A LOS ANGELES CRIME SAGA.
I remember watching this movie in a theater back in 1995. After about two hours, a woman asked someone sitting close to her, “Do you know how long this movie is?”. He did know, told her and the woman just left. Some people don’t have the stomach for a story that needs time to evolve. In fact, I underestimated the film as well back then, thinking the story didn’t really need three hours. After watching it again now, twenty years later, I have to correct myself – this is a first-rate action-thriller.
A killing that changes everything
In Los Angeles, Neil McCauley (Robert De Niro) and his team of robbers hit an armored car and steal $1.6 million in bonds. However, the newest member of the team (Ted Levine) kills one of the guards, which changes everything; the other robbers shoot the remaining guards so as not to leave witnesses. McCauley wanted a “clean” hit and tries to kill this unreliable new team member, but he escapes.
Police detective Vincent Hanna (Al Pacino) is on the case and it doesn’t take him long to figure out who are responsible for the hit and the murders. Capturing McCauley and his team, who are very good at what they do, is another thing though.
First attempt: A TV movie
Director Michael Mann wrote this story in 1979 and had hopes of turning it into a movie after making Thief (1981). The first attempt was made for TV, called L.A. Takedown and aired on NBC in 1989; this was after Mann’s success with Miami Vice and NBC’s original hope was to turn the concept into another hit show. That didn’t happen – which is good, because in the mid-90s, Mann had built enough clout as a filmmaker to talk two huge movie stars into playing the leads in a more ambitious big-screen version.
Inspired by a real story (from the 1960s, where detective Chuck Adamson hunted the real-life Neil McCauley), this film highlights the similarities between the cop and the criminal, especially in a very memorable scene where they have coffee in a diner and talk about how they live their lives; we also meet the women they’re involved with, relationships that never have a future. That part of the film is the most difficult to handle because of obvious clichés, but Mann still does it intelligently, depicting a sort of sad inevitability to the proceedings. Many of these emotional scenes are set at night, with a dramatic view of the city and its lights, creating a melancholic tone, aided by Eliot Goldenthal’s discreet music score. The running time is indeed long, but Mann keeps us glued, especially thanks to his explosive, expertly staged action scenes, which are on an operatic level. That goes especially for a long sequence where a bank job leads to a violent shootout with the police in broad daylight in the middle of the city.
The cast is very strong. Much was made of De Niro and Pacino doing a movie together for the first time since The Godfather, Part II (1974) where they never shared a scene. They come close to not doing it here either, but when they do (the scene in the diner, the final showdown between them at an airport with jets roaring over their heads) it’s pure dynamite – and even a bit touching.
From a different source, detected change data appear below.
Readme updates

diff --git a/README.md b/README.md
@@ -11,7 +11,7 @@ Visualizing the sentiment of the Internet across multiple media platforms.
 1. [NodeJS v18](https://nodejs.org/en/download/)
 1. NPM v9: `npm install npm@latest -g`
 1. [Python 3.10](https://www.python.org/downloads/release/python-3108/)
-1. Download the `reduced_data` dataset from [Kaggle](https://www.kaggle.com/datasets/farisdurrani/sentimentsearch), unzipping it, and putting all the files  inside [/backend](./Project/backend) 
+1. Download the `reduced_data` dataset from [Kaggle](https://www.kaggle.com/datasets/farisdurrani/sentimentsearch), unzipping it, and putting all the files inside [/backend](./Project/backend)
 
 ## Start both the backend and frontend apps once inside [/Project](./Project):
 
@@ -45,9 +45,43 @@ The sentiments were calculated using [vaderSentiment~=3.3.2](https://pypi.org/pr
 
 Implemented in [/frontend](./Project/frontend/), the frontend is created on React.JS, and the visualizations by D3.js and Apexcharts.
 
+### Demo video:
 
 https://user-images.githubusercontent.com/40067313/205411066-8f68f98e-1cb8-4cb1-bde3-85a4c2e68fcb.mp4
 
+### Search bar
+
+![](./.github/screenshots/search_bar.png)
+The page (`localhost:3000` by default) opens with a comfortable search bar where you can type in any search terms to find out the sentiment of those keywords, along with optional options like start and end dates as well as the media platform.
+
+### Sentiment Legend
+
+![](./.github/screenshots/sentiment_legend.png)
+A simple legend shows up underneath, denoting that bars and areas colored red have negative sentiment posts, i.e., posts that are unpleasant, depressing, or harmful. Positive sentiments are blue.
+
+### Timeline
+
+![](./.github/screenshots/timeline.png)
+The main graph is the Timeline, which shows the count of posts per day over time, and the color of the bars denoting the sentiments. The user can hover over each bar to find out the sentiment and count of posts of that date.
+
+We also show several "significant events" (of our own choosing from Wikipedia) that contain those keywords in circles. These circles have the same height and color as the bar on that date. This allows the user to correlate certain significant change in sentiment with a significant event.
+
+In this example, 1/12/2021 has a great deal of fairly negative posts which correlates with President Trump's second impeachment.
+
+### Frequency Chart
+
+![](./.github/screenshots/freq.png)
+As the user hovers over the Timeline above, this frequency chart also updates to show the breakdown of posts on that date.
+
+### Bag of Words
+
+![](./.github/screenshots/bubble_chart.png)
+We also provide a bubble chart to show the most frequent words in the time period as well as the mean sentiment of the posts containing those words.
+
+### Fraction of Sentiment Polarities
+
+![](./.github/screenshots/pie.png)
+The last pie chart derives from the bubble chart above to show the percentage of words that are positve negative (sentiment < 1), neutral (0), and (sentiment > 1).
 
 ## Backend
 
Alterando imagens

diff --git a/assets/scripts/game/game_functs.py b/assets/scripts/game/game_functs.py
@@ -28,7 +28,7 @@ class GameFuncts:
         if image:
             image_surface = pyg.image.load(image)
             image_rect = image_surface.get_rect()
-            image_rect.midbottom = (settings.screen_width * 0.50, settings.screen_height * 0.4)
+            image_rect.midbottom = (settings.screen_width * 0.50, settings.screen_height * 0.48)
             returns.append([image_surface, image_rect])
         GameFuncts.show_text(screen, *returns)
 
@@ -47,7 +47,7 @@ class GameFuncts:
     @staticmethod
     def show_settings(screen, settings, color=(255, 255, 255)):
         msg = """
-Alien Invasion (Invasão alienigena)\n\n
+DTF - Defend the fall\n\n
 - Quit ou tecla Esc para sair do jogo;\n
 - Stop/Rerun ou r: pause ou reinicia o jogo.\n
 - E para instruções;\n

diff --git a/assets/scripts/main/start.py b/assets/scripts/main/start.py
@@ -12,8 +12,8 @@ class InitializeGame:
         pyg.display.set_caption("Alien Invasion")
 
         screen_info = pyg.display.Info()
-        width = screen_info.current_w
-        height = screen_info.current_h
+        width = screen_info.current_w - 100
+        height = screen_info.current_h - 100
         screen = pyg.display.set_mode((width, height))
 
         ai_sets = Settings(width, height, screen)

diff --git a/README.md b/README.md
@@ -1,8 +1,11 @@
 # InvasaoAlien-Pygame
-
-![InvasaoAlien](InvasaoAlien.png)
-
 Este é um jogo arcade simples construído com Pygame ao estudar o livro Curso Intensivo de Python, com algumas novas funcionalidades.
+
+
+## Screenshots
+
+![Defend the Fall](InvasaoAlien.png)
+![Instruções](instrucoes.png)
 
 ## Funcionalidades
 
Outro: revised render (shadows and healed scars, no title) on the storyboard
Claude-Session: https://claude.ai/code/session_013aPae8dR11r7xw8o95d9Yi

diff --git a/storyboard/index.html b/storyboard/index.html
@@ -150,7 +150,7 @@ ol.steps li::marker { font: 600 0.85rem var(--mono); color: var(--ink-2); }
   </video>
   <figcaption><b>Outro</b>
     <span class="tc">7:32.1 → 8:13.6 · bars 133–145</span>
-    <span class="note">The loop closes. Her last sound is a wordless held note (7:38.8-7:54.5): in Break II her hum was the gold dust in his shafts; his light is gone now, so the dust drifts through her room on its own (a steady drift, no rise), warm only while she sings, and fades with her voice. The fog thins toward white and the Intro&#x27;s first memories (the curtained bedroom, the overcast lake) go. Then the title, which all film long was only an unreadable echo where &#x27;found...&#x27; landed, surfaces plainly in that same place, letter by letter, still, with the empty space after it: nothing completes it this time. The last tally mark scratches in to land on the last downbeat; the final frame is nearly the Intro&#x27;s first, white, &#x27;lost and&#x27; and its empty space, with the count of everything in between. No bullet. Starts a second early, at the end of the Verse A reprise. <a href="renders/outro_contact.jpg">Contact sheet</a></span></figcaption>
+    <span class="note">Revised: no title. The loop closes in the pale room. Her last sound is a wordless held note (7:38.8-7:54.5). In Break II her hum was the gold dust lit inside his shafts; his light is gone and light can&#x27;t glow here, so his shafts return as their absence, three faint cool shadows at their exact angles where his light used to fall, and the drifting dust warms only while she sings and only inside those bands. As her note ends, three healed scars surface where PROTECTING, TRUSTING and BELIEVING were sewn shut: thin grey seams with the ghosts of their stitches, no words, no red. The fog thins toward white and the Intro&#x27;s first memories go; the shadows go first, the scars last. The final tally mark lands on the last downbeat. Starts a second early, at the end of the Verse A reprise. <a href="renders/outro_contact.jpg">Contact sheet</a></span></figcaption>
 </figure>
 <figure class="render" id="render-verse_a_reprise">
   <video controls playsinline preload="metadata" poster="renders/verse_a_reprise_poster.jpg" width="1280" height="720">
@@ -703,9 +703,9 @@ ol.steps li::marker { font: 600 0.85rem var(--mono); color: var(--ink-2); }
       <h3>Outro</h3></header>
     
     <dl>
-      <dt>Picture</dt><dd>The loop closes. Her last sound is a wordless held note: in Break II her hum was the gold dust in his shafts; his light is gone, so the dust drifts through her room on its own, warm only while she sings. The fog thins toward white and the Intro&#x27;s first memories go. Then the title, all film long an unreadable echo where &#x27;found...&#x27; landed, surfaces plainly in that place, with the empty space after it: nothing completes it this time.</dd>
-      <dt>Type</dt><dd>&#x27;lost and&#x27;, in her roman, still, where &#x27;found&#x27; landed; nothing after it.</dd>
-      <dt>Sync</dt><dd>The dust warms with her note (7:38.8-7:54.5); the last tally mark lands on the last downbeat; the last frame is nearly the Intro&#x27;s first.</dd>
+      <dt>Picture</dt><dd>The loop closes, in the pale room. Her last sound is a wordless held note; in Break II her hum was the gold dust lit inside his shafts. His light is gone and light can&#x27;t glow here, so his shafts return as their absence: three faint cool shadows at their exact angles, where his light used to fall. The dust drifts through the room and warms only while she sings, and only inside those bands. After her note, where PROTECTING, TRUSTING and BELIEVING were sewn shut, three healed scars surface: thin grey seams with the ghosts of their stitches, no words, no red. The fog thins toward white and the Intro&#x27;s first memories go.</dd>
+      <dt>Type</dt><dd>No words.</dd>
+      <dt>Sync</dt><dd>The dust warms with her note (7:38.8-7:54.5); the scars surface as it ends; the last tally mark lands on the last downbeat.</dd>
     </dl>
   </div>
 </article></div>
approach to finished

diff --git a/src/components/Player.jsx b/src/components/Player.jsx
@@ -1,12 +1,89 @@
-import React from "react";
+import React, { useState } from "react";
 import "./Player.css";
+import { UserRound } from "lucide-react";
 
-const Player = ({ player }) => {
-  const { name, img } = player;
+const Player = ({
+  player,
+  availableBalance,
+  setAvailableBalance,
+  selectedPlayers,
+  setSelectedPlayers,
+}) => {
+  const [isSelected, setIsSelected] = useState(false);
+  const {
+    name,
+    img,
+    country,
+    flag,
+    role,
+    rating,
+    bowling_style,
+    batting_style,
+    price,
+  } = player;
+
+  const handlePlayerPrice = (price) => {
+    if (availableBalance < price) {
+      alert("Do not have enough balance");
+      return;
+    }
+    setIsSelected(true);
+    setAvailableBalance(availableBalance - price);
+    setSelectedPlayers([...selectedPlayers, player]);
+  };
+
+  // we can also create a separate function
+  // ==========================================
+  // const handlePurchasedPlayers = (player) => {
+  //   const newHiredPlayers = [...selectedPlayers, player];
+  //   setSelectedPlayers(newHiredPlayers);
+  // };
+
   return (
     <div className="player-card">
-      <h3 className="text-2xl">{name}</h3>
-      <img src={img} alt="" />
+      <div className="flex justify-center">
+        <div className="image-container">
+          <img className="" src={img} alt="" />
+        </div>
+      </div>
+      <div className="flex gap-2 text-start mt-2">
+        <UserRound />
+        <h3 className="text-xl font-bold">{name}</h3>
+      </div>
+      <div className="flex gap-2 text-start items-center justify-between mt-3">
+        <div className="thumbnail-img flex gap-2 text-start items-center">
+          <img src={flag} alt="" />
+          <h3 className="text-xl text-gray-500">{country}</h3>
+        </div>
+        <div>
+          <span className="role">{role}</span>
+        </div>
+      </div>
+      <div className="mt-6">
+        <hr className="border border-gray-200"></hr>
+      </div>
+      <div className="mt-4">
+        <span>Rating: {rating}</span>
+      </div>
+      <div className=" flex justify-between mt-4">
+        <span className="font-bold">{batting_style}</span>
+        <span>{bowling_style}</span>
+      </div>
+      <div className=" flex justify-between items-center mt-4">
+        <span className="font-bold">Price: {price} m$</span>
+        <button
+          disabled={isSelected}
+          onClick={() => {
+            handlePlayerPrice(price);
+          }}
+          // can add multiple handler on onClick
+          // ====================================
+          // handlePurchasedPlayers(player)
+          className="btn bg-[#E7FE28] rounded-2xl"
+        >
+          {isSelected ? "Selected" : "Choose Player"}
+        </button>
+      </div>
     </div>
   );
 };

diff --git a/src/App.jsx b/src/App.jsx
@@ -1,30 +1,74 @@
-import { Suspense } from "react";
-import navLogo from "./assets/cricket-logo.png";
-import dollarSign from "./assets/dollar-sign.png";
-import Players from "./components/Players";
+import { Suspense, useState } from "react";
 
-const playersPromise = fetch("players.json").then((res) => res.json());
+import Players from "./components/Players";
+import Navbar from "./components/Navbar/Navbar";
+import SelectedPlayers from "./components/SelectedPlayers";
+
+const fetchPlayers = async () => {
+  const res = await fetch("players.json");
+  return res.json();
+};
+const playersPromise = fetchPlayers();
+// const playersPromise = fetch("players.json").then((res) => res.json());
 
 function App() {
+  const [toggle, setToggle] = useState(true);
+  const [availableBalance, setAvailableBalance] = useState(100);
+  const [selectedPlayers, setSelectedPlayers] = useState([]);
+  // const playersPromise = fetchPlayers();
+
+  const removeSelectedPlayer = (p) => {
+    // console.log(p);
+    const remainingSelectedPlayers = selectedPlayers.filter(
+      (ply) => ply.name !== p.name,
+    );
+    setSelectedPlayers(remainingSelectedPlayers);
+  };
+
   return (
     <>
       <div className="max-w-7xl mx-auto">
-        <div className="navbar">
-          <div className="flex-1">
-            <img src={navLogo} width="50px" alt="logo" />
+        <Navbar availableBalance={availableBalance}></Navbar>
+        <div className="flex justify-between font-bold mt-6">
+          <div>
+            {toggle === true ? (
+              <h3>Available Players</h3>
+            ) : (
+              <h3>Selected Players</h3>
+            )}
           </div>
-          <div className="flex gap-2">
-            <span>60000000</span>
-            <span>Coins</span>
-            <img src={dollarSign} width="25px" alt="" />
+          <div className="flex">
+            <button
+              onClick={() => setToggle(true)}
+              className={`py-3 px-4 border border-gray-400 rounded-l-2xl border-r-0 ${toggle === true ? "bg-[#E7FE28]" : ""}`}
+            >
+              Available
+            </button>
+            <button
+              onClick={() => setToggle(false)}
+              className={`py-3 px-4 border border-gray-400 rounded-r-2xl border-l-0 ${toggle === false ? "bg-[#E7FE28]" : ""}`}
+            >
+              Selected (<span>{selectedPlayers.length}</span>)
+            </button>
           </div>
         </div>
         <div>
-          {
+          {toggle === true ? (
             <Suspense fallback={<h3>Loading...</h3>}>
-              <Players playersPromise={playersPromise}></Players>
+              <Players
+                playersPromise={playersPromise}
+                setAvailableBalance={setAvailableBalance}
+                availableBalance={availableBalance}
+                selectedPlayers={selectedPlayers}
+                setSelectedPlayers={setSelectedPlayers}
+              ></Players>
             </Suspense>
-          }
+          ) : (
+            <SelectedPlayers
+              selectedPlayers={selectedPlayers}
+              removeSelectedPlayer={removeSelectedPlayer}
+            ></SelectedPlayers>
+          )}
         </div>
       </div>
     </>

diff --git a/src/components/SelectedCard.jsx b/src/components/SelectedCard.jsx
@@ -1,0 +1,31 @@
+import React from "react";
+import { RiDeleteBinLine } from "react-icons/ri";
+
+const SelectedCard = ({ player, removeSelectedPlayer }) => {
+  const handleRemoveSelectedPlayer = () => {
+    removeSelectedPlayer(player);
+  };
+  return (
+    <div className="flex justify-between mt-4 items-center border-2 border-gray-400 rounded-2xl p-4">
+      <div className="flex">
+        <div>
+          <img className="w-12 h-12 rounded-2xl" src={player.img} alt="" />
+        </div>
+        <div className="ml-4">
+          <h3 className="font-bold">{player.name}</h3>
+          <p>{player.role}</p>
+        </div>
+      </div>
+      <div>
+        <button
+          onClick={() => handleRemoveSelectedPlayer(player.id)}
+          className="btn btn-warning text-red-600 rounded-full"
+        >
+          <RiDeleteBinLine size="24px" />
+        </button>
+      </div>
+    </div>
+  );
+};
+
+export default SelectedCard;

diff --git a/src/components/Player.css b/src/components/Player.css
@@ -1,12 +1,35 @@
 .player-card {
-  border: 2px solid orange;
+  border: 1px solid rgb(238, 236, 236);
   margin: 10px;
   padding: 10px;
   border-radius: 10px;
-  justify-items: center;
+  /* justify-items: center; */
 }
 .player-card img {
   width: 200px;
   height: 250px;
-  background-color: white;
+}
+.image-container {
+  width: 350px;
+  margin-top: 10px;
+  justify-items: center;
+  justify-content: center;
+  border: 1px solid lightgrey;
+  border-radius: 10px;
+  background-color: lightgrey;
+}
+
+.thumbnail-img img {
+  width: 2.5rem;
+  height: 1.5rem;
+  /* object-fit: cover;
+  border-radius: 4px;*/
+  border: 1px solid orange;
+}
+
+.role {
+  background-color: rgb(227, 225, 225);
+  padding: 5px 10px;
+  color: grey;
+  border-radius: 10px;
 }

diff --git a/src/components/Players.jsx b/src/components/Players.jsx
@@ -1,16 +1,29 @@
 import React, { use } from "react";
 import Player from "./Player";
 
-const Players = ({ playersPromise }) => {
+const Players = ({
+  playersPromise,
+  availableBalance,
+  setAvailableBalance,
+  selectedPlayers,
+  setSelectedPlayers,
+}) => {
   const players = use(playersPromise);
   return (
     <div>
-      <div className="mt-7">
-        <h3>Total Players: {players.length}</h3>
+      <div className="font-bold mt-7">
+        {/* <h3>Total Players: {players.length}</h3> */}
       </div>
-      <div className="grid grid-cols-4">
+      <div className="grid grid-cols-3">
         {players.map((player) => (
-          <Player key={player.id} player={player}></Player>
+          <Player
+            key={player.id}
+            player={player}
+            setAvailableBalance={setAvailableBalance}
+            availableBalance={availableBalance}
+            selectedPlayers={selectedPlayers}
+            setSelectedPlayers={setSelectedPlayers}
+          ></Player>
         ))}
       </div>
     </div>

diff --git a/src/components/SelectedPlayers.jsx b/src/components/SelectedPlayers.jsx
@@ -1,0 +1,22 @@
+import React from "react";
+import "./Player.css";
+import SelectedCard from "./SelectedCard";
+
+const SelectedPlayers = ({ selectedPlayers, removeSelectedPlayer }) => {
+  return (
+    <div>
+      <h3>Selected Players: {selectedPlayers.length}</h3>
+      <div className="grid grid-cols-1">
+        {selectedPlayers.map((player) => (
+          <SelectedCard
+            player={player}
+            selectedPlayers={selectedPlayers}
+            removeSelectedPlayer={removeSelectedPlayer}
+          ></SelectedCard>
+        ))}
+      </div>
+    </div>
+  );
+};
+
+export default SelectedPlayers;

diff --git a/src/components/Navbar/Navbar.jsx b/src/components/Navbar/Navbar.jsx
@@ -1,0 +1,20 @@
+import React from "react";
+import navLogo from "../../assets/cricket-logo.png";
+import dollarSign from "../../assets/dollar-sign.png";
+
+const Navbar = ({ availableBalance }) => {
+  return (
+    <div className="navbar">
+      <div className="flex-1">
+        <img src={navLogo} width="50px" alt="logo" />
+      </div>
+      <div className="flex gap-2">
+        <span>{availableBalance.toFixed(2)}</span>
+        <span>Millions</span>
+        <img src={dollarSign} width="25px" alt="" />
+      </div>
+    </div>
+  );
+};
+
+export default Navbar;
Watching a young Natalie Portman in a small role as the emotionally frail daughter of Pacino’s wife is also interesting.
Pretentious to some degree, this film still has a hypnotic feeling that the director tried to repeat a few times in movies like Collateral (2004) and Miami Vice (2006), but the results have been less successful. What bored that woman who left the cinema obviously fascinated a lot more people.
Heat 1995-U.S. 172 min. Color. Widescreen. Produced by Art Linson, Michael Mann. Written and directed by Michael Mann. Cinematography: Dante Spinotti. Music: Elliot Goldenthal. Cast: Al Pacino (Vincent Hanna), Robert De Niro (Neil McCauley), Val Kilmer (Chris Shiherlis), Jon Voight, Tom Sizemore, Diane Venora… Ashley Judd, William Fichtner, Natalie Portman, Tom Noonan, Hank Azaria, Jeremy Piven.
Trivia: Keanu Reeves was allegedly considered for a role.
Last word: “One of the ex-convicts we talked to during the research period described how, no matter how pathological someone doing life in Folsom without the possibility of parole might be, there’s one day every two months at three in the morning when [the lifer] wakes up and says to himself, like a ten- or twelve-year-old boy, ‘How did I fuck my life up this bad? How did I end up like this?’ The point is, everybody has emotions, regrets, expectations. People don’t walk around as a personification of moral conclusions. They walk around with the package of who they are. That’s real. It’s also very dramatic.” (Mann, “Michael Mann – Cinema and Television: Interviews, 1980-2012”)